──────── Information shown ────────

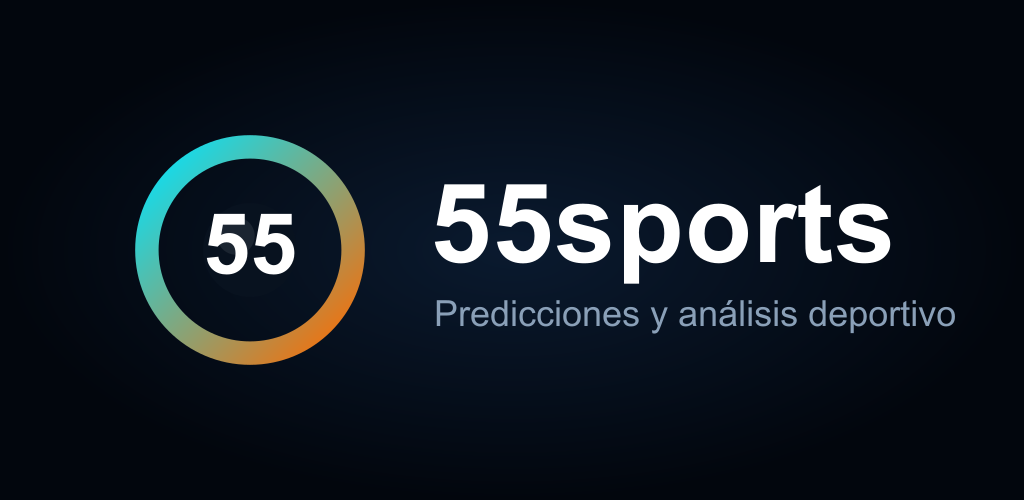
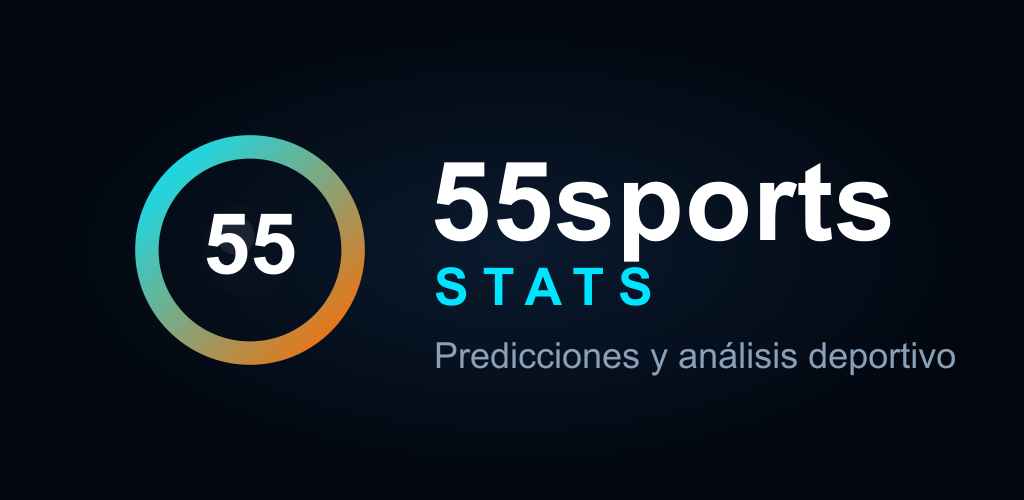
Renombrar la marca visible a 55sports Stats y actualizar splash/feature graphic

Changed region(s): [[0.4062, 0.3, 0.9375, 0.66], [0.4062, 0.69, 0.9375, 0.75]]

diff --git a/frontend/src/PrivacyPolicy.tsx b/frontend/src/PrivacyPolicy.tsx
@@ -17,15 +17,15 @@ export default function PrivacyPolicy() {
   return (
     <div className="max-w-3xl mx-auto px-4 py-8 space-y-6">
       <div>
-        <Link to="/" className="text-xs text-slate-400 hover:text-white">← Volver a 55sports</Link>
+        <Link to="/" className="text-xs text-slate-400 hover:text-white">← Volver a 55sports Stats</Link>
         <h1 className="mt-3 text-2xl sm:text-3xl font-bold text-white">Política de Privacidad</h1>
         <p className="mt-1 text-xs text-slate-500">Vigente desde el {VIGENCIA}</p>
       </div>
 
       <Section title="1. Responsable del tratamiento">
         <p>
-          <strong className="text-slate-200">{RESPONSABLE}</strong>, titular de la plataforma 55sports
-          (en adelante, "55sports"), es el responsable del tratamiento de los datos personales
+          <strong className="text-slate-200">{RESPONSABLE}</strong>, titular de la plataforma 55sports Stats
+          (en adelante, "55sports Stats"), es el responsable del tratamiento de los datos personales
           descritos en esta política, conforme a la Ley 1581 de 2012, el Decreto 1377 de 2013 y las
           demás normas que los modifiquen o complementen.
         </p>
@@ -46,7 +46,7 @@ export default function PrivacyPolicy() {
 
       <Section title="3. Para qué usamos tus datos">
         <ul className="list-disc pl-5 space-y-1">
-          <li>Gestionar tu suscripción a 55sports.</li>
+          <li>Gestionar tu suscripción a 55sports Stats.</li>
           <li>Enviarte información sobre predicciones, resultados, análisis y novedades de la plataforma.</li>
           <li>Responder tus consultas y solicitudes.</li>
           <li>Mejorar el contenido y el funcionamiento del servicio.</li>
@@ -81,7 +81,7 @@ export default function PrivacyPolicy() {
 
       <Section title="6. Dónde se almacenan los datos">
         <p>
-          La infraestructura de 55sports (servidor, base de datos y sitio web) está alojada con
+          La infraestructura de 55sports Stats (servidor, base de datos y sitio web) está alojada con
           proveedores de servicios en la nube ubicados en Estados Unidos. Esto implica una
           transmisión internacional de datos, que se realiza con proveedores que aplican medidas de
           seguridad adecuadas.
@@ -98,20 +98,20 @@ export default function PrivacyPolicy() {
 
       <Section title="8. Menores de edad">
         <p>
-          55sports está dirigida a mayores de 18 años. No recolectamos intencionalmente datos de
+          55sports Stats está dirigida a mayores de 18 años. No recolectamos intencionalmente datos de
           menores de edad; si detectamos que se registró un menor, eliminaremos sus datos.
         </p>
       </Section>
 
       <Section title="9. Naturaleza informativa y marcas de terceros">
         <p>
-          55sports es una plataforma informativa y de análisis estadístico. No es una casa de
+          55sports Stats es una plataforma informativa y de análisis estadístico. No es una casa de
           apuestas, no recibe ni gestiona apuestas ni dinero, y sus predicciones son estimaciones
           que no garantizan resultados.
         </p>
         <p>
           Los nombres, escudos y marcas de equipos y competiciones pertenecen a sus respectivos
-          propietarios. 55sports es independiente y no está afiliada ni respaldada por ellos.
+          propietarios. 55sports Stats es independiente y no está afiliada ni respaldada por ellos.
         </p>
       </Section>
 

diff --git a/frontend/src/SubscribeModal.tsx b/frontend/src/SubscribeModal.tsx
@@ -129,7 +129,7 @@ export default function SubscribeModal({ isOpen, onClose }: Props) {
           <div className="flex items-center gap-3">
             <span className="text-3xl">🔔</span>
             <div>
-              <h2 className="text-slate-900 font-bold text-lg leading-tight">Suscríbete a 55sports</h2>
+              <h2 className="text-slate-900 font-bold text-lg leading-tight">Suscríbete a 55sports Stats</h2>
               <p className="text-slate-800 text-xs mt-0.5">Mantente al tanto de predicciones, resultados y novedades</p>
             </div>
           </div>
@@ -142,7 +142,7 @@ export default function SubscribeModal({ isOpen, onClose }: Props) {
               <div className="text-6xl">🎉</div>
               <p className="text-white font-semibold text-lg">{serverMsg}</p>
               <p className="text-slate-400 text-sm">
-                Te mantendremos al tanto de las predicciones, análisis y novedades de 55sports.
+                Te mantendremos al tanto de las predicciones, análisis y novedades de 55sports Stats.
               </p>
               <button
                 onClick={handleClose}
@@ -227,7 +227,7 @@ export default function SubscribeModal({ isOpen, onClose }: Props) {
                     className="mt-0.5 w-4 h-4 accent-yellow-400 flex-shrink-0 cursor-pointer"
                   />
                   <span className="text-xs text-slate-400 leading-relaxed group-hover:text-slate-300 transition-colors">
-                    Autorizo a 55sports el tratamiento de mis datos personales (nombre, correo,
+                    Autorizo a 55sports Stats el tratamiento de mis datos personales (nombre, correo,
                     teléfono, país y ciudad) para enviarme información sobre predicciones,
                     resultados y novedades de la plataforma, conforme a la{' '}
                     <strong className="text-slate-300">Ley 1581 de 2012</strong> (Colombia) y a la{' '}

diff --git a/frontend/src/App.tsx b/frontend/src/App.tsx
@@ -59,9 +59,9 @@ function TopBar({ isMobile, onSubscribe }: { isMobile: boolean; onSubscribe: () 
           <div className="flex items-center h-12 sm:h-14 gap-2 sm:gap-4">
             {/* Logo — no encoge nunca */}
             <div className="flex items-center gap-2 flex-shrink-0">
-              <img src="/55sports2.svg" alt="55sports Logo" className="w-7 h-7 sm:w-8 sm:h-8" />
+              <img src="/55sports2.svg" alt="55sports Stats Logo" className="w-7 h-7 sm:w-8 sm:h-8" />
               <h1 className="text-sm sm:text-xl font-bold text-white whitespace-nowrap">
-                55sports
+                55sports Stats
               </h1>
               {!isAdmin && (
                 <button
@@ -97,7 +97,7 @@ function TopBar({ isMobile, onSubscribe }: { isMobile: boolean; onSubscribe: () 
                 <button
                   onClick={onSubscribe}
                   className="w-8 h-8 flex items-center justify-center rounded-full bg-yellow-400 hover:bg-yellow-300 text-slate-900 text-sm"
-                  title="Suscríbete para mantenerte al tanto de 55sports"
+                  title="Suscríbete para mantenerte al tanto de 55sports Stats"
                   aria-label="Suscríbete"
                 >🔔</button>
               )}
@@ -202,7 +202,7 @@ function App() {
                          font-bold text-sm px-4 py-3 rounded-full shadow-lg
                          shadow-yellow-400/30 hover:shadow-yellow-400/50
                          transition-all hover:scale-105 active:scale-95"
-              title="Suscríbete para mantenerte al tanto de 55sports"
+              title="Suscríbete para mantenerte al tanto de 55sports Stats"
             >
               <span className="text-base">🔔</span>
               <span>Suscríbete</span>

diff --git a/frontend/src/LegalFooter.tsx b/frontend/src/LegalFooter.tsx
@@ -9,11 +9,11 @@ export default function LegalFooter() {
     <footer className="mt-8 border-t border-slate-800 px-4 py-5 text-center text-[11px] leading-relaxed text-slate-500">
       <p>
         <strong className="text-slate-400">+18.</strong> Juega con responsabilidad: apostar puede
-        generar adicción. 55sports es una plataforma informativa y de análisis; no es una casa de
+        generar adicción. 55sports Stats es una plataforma informativa y de análisis; no es una casa de
         apuestas ni recibe apuestas. Las predicciones son estimaciones estadísticas y no garantizan resultados.
       </p>
       <p className="mt-1.5">
-        © {new Date().getFullYear()} 55sports ·{' '}
+        © {new Date().getFullYear()} 55sports Stats ·{' '}
         <Link to="/privacidad" className="underline hover:text-slate-300">Política de Privacidad</Link>
       </p>
     </footer>

diff --git a/frontend/index.html b/frontend/index.html
@@ -4,7 +4,7 @@
     <meta charset="UTF-8" />
     <link rel="icon" type="image/svg+xml" href="/55sports2.svg" />
     <meta name="viewport" content="width=device-width, initial-scale=1.0, user-scalable=no, viewport-fit=cover">
-    <title>55sports - Predicciones Deportivas</title>
+    <title>55sports Stats - Predicciones Deportivas</title>
     <style>
       /* Prevent horizontal scroll on body */
       html, body {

────────

Task statement: Would you please return all lines of the data that include the word "Section"?

Your solution:
       <Section title="1. Responsable del tratamiento">
       <Section title="3. Para qué usamos tus datos">
       <Section title="6. Dónde se almacenan los datos">
       <Section title="8. Menores de edad">
       </Section>
       <Section title="9. Naturaleza informativa y marcas de terceros">
       </Section>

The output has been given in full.